[Recorded data]
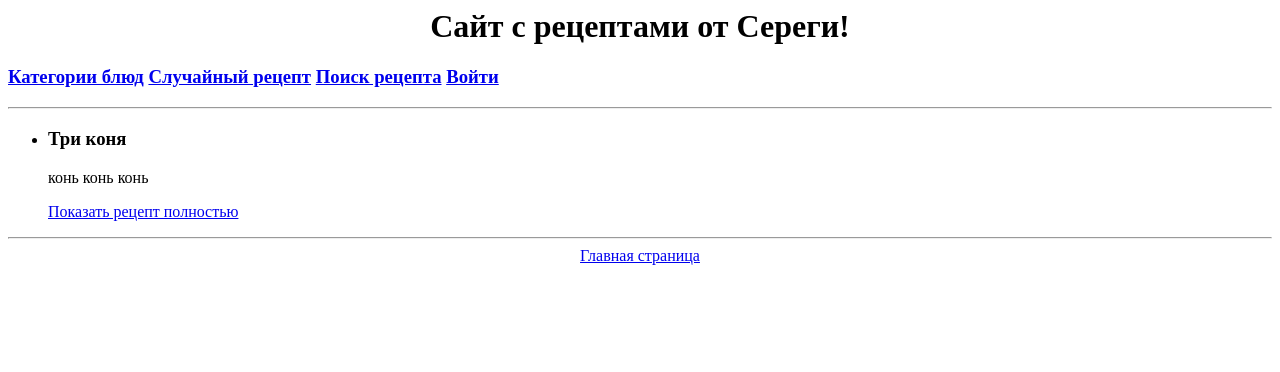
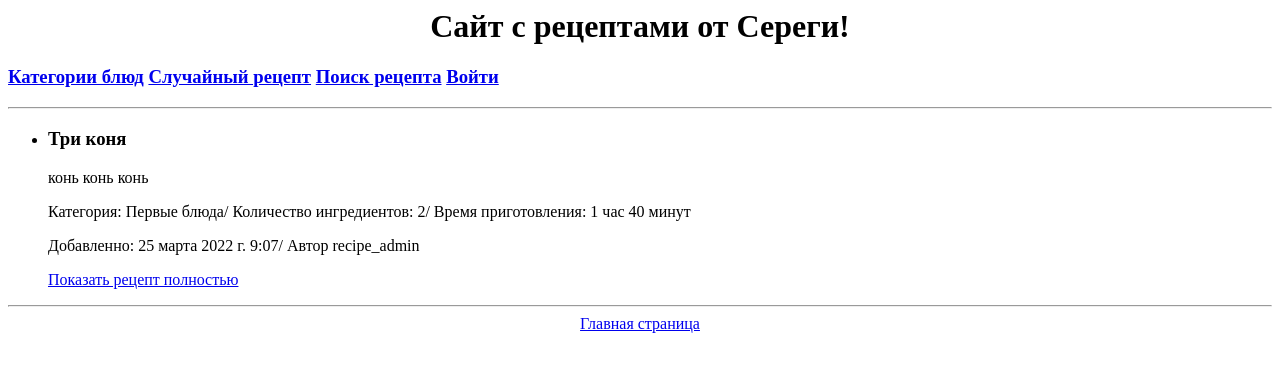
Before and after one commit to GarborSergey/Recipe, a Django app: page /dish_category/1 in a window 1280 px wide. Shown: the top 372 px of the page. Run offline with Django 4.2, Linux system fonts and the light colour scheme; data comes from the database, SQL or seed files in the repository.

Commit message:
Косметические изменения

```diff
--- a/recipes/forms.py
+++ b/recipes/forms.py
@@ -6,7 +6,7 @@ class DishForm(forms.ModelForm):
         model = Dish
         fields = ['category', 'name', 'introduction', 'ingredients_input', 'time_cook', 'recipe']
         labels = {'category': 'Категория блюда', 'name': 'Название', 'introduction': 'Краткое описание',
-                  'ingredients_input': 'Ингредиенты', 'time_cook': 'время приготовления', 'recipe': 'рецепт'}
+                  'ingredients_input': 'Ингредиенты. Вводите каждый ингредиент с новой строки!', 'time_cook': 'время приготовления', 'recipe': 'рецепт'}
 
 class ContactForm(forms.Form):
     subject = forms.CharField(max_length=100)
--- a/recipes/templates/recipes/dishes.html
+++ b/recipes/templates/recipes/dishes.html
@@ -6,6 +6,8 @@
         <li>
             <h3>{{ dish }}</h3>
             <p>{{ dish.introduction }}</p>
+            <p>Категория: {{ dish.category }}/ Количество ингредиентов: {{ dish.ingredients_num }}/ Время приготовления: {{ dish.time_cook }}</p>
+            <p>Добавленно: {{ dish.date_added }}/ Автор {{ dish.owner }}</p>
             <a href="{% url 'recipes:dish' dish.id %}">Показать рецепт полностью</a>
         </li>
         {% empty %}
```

[Work to be completed]
Are you able to set down all the lines above exactly, without any pictures?

[Answer section]
Before and after one commit to GarborSergey/Recipe, a Django app: page /dish_category/1 in a window 1280 px wide. Shown: the top 372 px of the page. Run offline with Django 4.2, Linux system fonts and the light colour scheme; data comes from the database, SQL or seed files in the repository.

Commit message:
Косметические изменения

```diff
--- a/recipes/forms.py
+++ b/recipes/forms.py
@@ -6,7 +6,7 @@ class DishForm(forms.ModelForm):
         model = Dish
         fields = ['category', 'name', 'introduction', 'ingredients_input', 'time_cook', 'recipe']
         labels = {'category': 'Категория блюда', 'name': 'Название', 'introduction': 'Краткое описание',
-                  'ingredients_input': 'Ингредиенты', 'time_cook': 'время приготовления', 'recipe': 'рецепт'}
+                  'ingredients_input': 'Ингредиенты. Вводите каждый ингредиент с новой строки!', 'time_cook': 'время приготовления', 'recipe': 'рецепт'}
 
 class ContactForm(forms.Form):
     subject = forms.CharField(max_length=100)
--- a/recipes/templates/recipes/dishes.html
+++ b/recipes/templates/recipes/dishes.html
@@ -6,6 +6,8 @@
         <li>
             <h3>{{ dish }}</h3>
             <p>{{ dish.introduction }}</p>
+            <p>Категория: {{ dish.category }}/ Количество ингредиентов: {{ dish.ingredients_num }}/ Время приготовления: {{ dish.time_cook }}</p>
+            <p>Добавленно: {{ dish.date_added }}/ Автор {{ dish.owner }}</p>
             <a href="{% url 'recipes:dish' dish.id %}">Показать рецепт полностью</a>
         </li>
         {% empty %}
```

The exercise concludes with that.